It is imperative that politicians vote for this bill: there is a lot at stake for retailers, staff and shoppers. Independent research shows that two extra hours of Sunday trading in the West End and Knightsbridge alone would generate an estimated £260m.
Last year, some of the biggest retailers in London, including Fenwick, Arcadia Group, Selfridges, Harvey Nichols and Harrods, together with New West End Company, pledged the creation of an additional 2,000 new jobs annually if they can open for just that bit longer on Sundays.
While the extension of shopping hours makes economic sense, traditionalists have claimed shop workers themselves would not support it. With this in mind we commissioned research from polling firm ComRes. The survey found nearly two-thirds (64%) of those working in the West End and Knightsbridge support plans for the option of extended hours.
Even more (66%) said they would appreciate the opportunity to work extra hours for additional pay.
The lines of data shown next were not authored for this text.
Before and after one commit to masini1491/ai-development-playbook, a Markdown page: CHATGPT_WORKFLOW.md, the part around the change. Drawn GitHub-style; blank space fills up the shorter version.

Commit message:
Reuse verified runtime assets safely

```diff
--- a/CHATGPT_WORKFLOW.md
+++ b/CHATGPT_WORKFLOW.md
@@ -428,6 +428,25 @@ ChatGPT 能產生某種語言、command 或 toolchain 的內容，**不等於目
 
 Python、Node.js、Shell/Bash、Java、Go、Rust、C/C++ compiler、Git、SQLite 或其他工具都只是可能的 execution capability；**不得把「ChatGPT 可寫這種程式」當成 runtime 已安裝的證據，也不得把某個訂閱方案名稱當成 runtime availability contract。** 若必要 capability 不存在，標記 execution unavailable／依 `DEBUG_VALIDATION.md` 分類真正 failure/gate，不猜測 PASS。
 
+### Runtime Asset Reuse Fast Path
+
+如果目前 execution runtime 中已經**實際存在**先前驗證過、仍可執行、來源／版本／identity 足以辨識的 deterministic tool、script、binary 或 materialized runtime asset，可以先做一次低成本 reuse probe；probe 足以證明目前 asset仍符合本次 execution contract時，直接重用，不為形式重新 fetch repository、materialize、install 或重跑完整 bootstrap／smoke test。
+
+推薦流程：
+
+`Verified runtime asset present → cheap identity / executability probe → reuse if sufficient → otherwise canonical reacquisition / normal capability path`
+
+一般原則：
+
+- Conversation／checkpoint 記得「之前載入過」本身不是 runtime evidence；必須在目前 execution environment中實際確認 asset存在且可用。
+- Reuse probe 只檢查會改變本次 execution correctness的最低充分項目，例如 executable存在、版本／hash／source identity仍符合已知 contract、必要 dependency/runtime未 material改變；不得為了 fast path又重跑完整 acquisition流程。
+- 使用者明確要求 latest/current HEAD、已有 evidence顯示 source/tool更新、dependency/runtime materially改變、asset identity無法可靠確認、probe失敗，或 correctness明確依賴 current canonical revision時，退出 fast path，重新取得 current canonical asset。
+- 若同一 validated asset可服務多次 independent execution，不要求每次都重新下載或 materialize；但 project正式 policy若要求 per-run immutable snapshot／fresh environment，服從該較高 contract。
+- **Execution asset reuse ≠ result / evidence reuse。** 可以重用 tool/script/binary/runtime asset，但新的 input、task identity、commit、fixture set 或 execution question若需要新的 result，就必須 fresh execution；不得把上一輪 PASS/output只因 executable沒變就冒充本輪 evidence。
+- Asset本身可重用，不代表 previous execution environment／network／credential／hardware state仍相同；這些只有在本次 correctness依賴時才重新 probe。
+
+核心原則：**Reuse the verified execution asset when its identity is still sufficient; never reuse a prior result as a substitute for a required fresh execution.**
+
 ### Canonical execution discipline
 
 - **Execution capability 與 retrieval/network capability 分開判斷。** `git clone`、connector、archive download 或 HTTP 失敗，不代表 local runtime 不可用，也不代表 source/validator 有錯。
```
Many of those surveyed already work on Sundays. If London is to compete on the global retail stage, we need to make stores open and available for visitors when they want to shop. Other global shopping destinations already have long Sunday opening hours. In Hong Kong, for example, shops typically open from
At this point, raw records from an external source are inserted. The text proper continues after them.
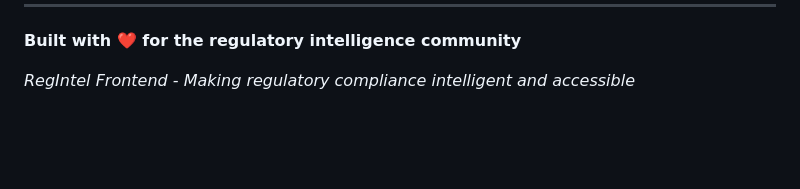
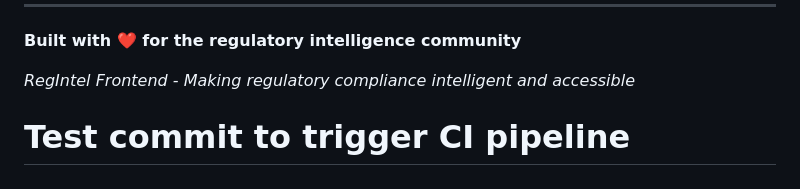
Before and after one commit to markboenigk/RegIntel_Frontend, a Markdown page: README.md, the part around the change. Rendered like a GitHub page; blank space fills up the shorter version.

Commit message:
Test commit to trigger CI pipeline with updated Supabase key

```diff
--- a/README.md
+++ b/README.md
@@ -292,3 +292,4 @@ This project demonstrates advanced capabilities in:
 **Built with ❤️ for the regulatory intelligence community**
 
 *RegIntel Frontend - Making regulatory compliance intelligent and accessible*
+# Test commit to trigger CI pipeline
```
10am to 10pm. International visitors to London expect a similar service. Retail workers understand this, and nearly four in five (77%) agree that London needs more flexible trading hours to accommodate tourists.
We recognise that the argument for extended trading in the West End of London may not apply everywhere. One size may not fit all. So we would support the decision being made by
locally elected officials. That way measures can be taken to protect local shops without forcing tourists to choose between shopping on Oxford Street or visiting the National Gallery or the British Museum.
All independent polling shows the same thing: shop workers and non-shop workers, churchgoers and non-church goers, all support flexibility for stores on a Sunday. But although the amendments have been tabled, the fight for reforming Sunday trading laws is not yet over.
Now the bill is in committee stage, it is more important than ever that those in favour support the government’s amendment and that it passes into law. It is good for retailers, their workers and London. We can’t let those who would block progress win the day.